_Provided records_:
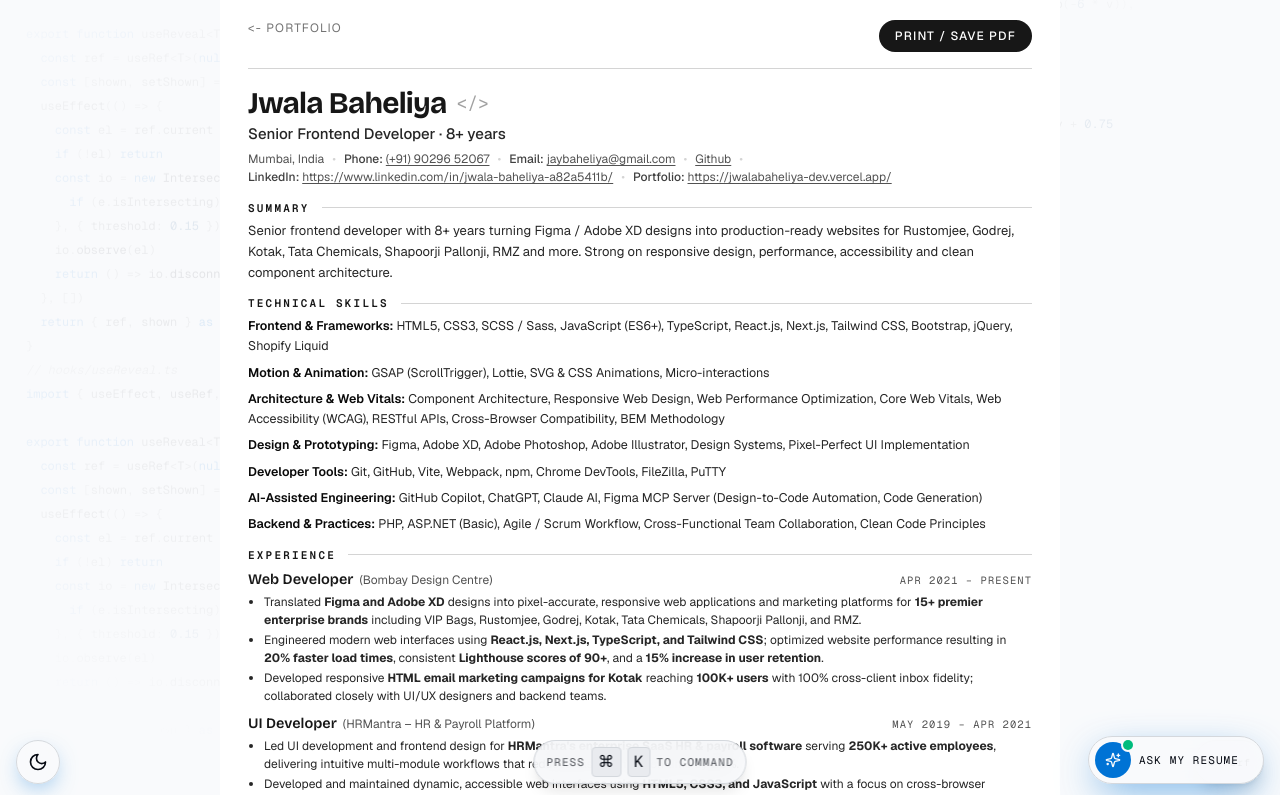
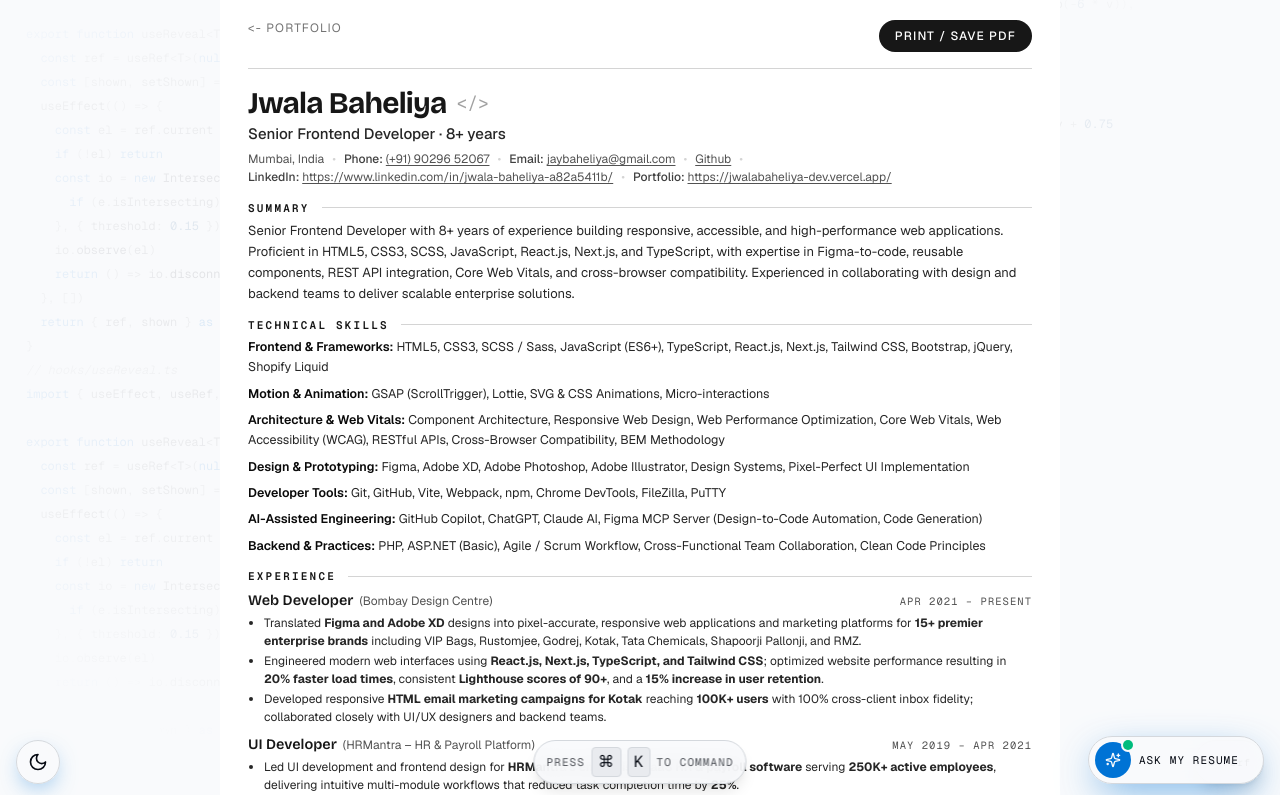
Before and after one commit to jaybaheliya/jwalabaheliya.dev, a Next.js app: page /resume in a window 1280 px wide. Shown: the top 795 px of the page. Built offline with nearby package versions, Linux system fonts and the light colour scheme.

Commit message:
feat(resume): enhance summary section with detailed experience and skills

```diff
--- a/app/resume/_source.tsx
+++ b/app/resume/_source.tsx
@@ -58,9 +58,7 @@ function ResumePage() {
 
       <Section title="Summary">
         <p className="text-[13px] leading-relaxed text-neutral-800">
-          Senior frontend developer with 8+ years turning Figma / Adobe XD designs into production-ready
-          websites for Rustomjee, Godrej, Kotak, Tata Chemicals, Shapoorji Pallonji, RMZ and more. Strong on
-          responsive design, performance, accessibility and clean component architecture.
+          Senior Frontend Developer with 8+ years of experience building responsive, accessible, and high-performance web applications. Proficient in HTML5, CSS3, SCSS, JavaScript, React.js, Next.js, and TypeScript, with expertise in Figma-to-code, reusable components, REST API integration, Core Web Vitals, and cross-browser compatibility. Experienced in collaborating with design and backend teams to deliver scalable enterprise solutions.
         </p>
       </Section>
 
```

_Exercise description_:
Copy each line holding "performance" from the material above.

_Response area_:
-          responsive design, performance, accessibility and clean component architecture.
+          Senior Frontend Developer with 8+ years of experience building responsive, accessible, and high-performance web applications. Proficient in HTML5, CSS3, SCSS, JavaScript, React.js, Next.js, and TypeScript, with expertise in Figma-to-code, reusable components, REST API integration, Core Web Vitals, and cross-browser compatibility. Experienced in collaborating with design and backend teams to deliver scalable enterprise solutions.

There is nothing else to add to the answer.